Zelda games, and by extension the other Nintendo franchise games keeping the Heroes of Yore relevant for the Market of Today, function as a safe space within a self‐conscious game market. Aware of the aforementioned association of games with childhood, even by some of the most avid players who will fight to the death against such assertions, AAA games are structured ever more towards what we call maturity, a blood‐soaked orgy of violence and tragedy. This is not, in and of itself, a bad thing. Attempting to invest a game with more adult themes and storytelling can result in a deeper experience for the player, and the idea of fountains of gore being artistic expression is a valid one. It’s nice to know, though, that amidst the plethora of games which push the envelope of gritty realism there are games like the Zelda franchise adamantly refusing to be drawn down a darker path. They tell us that it’s OK to want simplicity sometimes, that it’s fine to indulge the inner child who so fondly remembers adventures past. My tired, cynical adult self is reinvigorated by echoes of the joy I felt all those years ago, and all of a sudden my apathy towards modern gaming doesn’t seem quite so distressing. Games don’t have to be weighty and challenging, immersed in hyperviolence or a jaded outlook where all is shades of grey (or greenish‐brown). Sometimes that’s what we want, and there’s a whole buffet to choose from when it is.
Sometimes it’s OK to just be a kid. Adherence to the notion of Games As Art does not necessitate abandonment of Games As Toys. There is plenty of room for both to peacefully coexist, for reflections on the dark nature of man to share shelf space with simplistic experiences designed only for play. The former does not invalidate the latter any more than the existence of The Godfather invalidates Aladdin.
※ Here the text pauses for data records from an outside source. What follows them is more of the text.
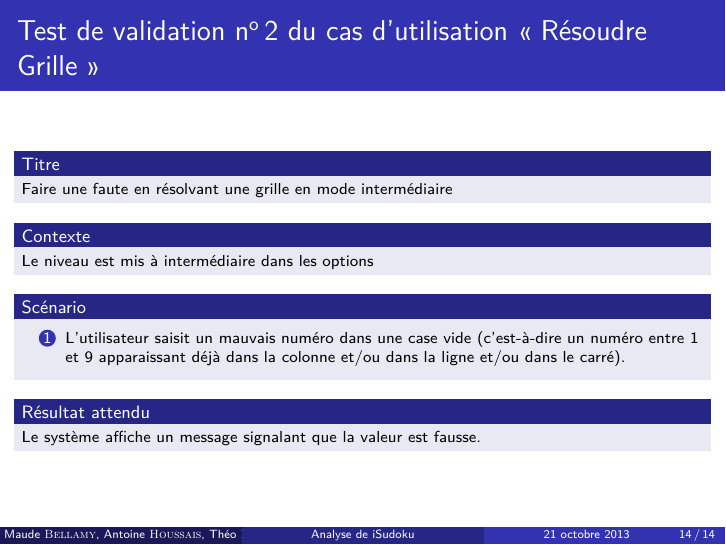
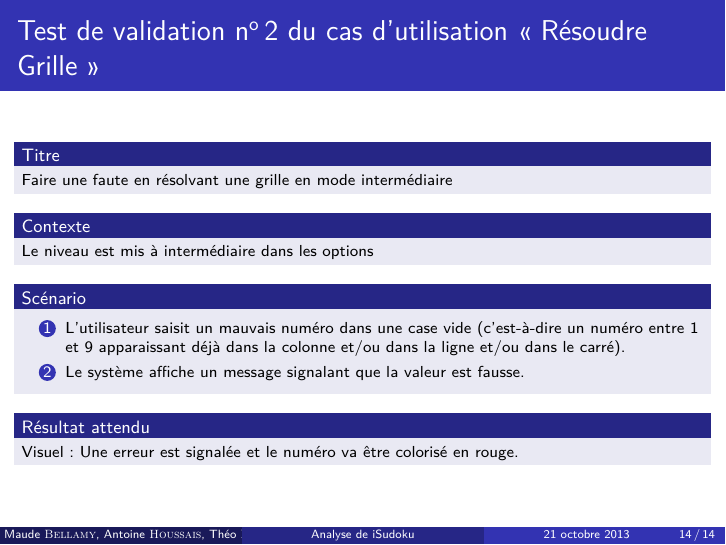
Before and after one commit to Neir/iSudoku, LaTeX slides (presentation/presentation.tex): page 46 of 46. Compiled offline with pdfLaTeX.

Commit message:
Modification du test d'évaluation 2

```diff
--- a/presentation/presentation.tex
+++ b/presentation/presentation.tex
@@ -294,7 +296,7 @@ L’enchaînement démarre après n’importe quel point de la séquence nominal
     \end{block}
     \pause
     \begin{block}{\footnotesize{Résultat attendu}}
-      \scriptsize{Le système affiche un message signalant que la valeur est fausse.}
+      \scriptsize{Visuel : Une erreur est signalée et le numéro va être colorisé en rouge.}
     \end{block}
   \end{frame}
 
```
Also changed, not shown: presentation/presentation.pdf, presentation/presentation.tex (2 more changed lines).
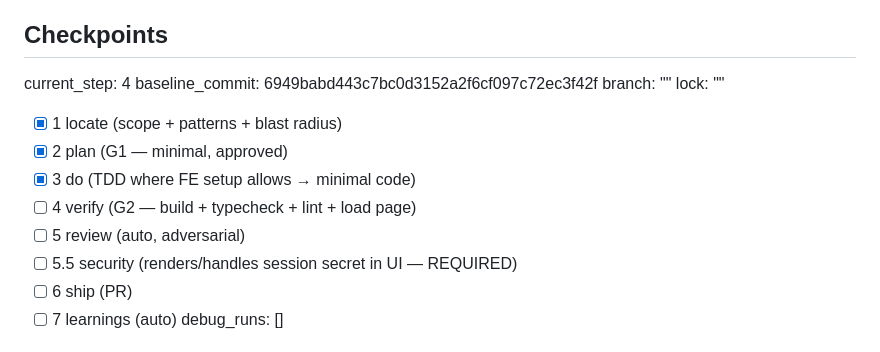
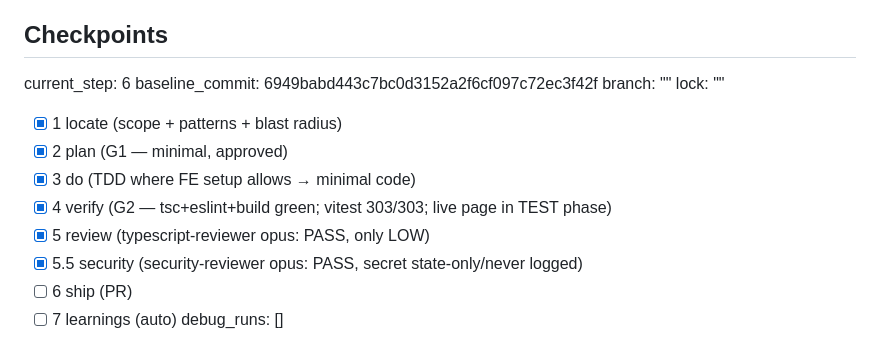
Before and after one commit to BotNet1337/trend-pulse, a Markdown page: docs/tasks/task-117-pool-admin-ui.md, the part around the change. Drawn GitHub-style.

```diff
--- a/docs/tasks/task-117-pool-admin-ui.md
+++ b/docs/tasks/task-117-pool-admin-ui.md
@@ -88,16 +88,16 @@ is behind the existing protected/auth guard; backend `current_superuser` enforce
   load `/admin/pool`, exercise start→QR render→poll, against the running stack.
 
 ## Checkpoints
-current_step: 4
+current_step: 6
 baseline_commit: 6949babd443c7bc0d3152a2f6cf097c72ec3f42f
 branch: ""
 lock: ""
 - [x] 1 locate (scope + patterns + blast radius)
 - [x] 2 plan (G1 — minimal, approved)
 - [x] 3 do (TDD where FE setup allows → minimal code)
-- [ ] 4 verify (G2 — build + typecheck + lint + load page)
-- [ ] 5 review (auto, adversarial)
-- [ ] 5.5 security (renders/handles session secret in UI — REQUIRED)
+- [x] 4 verify (G2 — tsc+eslint+build green; vitest 303/303; live page in TEST phase)
+- [x] 5 review (typescript-reviewer opus: PASS, only LOW)
+- [x] 5.5 security (security-reviewer opus: PASS, secret state-only/never logged)
 - [ ] 6 ship (PR)
 - [ ] 7 learnings (auto)
 debug_runs: []
```
Also changed, not shown: docs/tasks/task-116-pool-admin-api.md (+4 -4 lines).
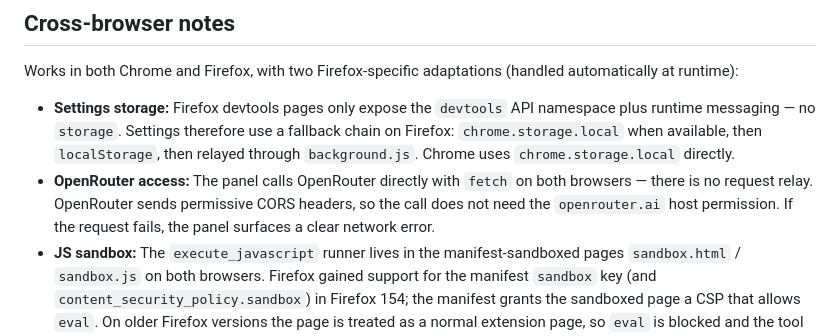
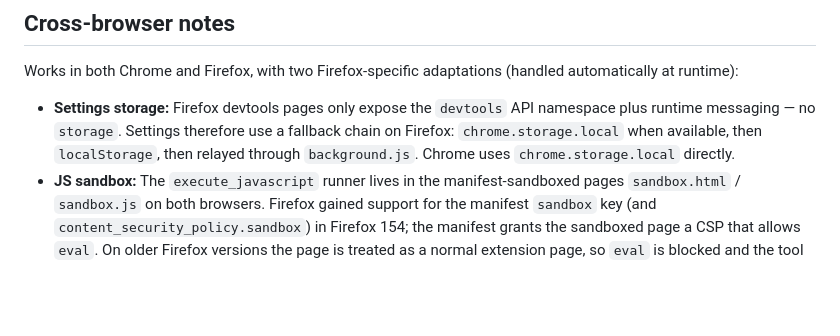
Before and after one commit to jrmuizel/diag-addon, a Markdown page: README.md, the part around the change. Rendered like a GitHub page; blank space fills up the shorter version.

Commit message:
Remove note about OpenRouter access from README

```diff
--- a/README.md
+++ b/README.md
@@ -55,10 +55,6 @@ Works in both Chrome and Firefox, with two Firefox-specific adaptations
   fallback chain on Firefox: `chrome.storage.local` when available, then
   `localStorage`, then relayed through `background.js`. Chrome uses
   `chrome.storage.local` directly.
-- **OpenRouter access:** The panel calls OpenRouter directly with `fetch` on
-  both browsers — there is no request relay. OpenRouter sends permissive CORS
-  headers, so the call does not need the `openrouter.ai` host permission. If
-  the request fails, the panel surfaces a clear network error.
 - **JS sandbox:** The `execute_javascript` runner lives in the
   manifest-sandboxed pages `sandbox.html` / `sandbox.js` on both browsers.
   Firefox gained support for the manifest `sandbox` key (and
```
We all need play sometimes, that purest sense of play where we simply experience joy from participation in an activity, and The Legend of Zelda is a perfect place to find it.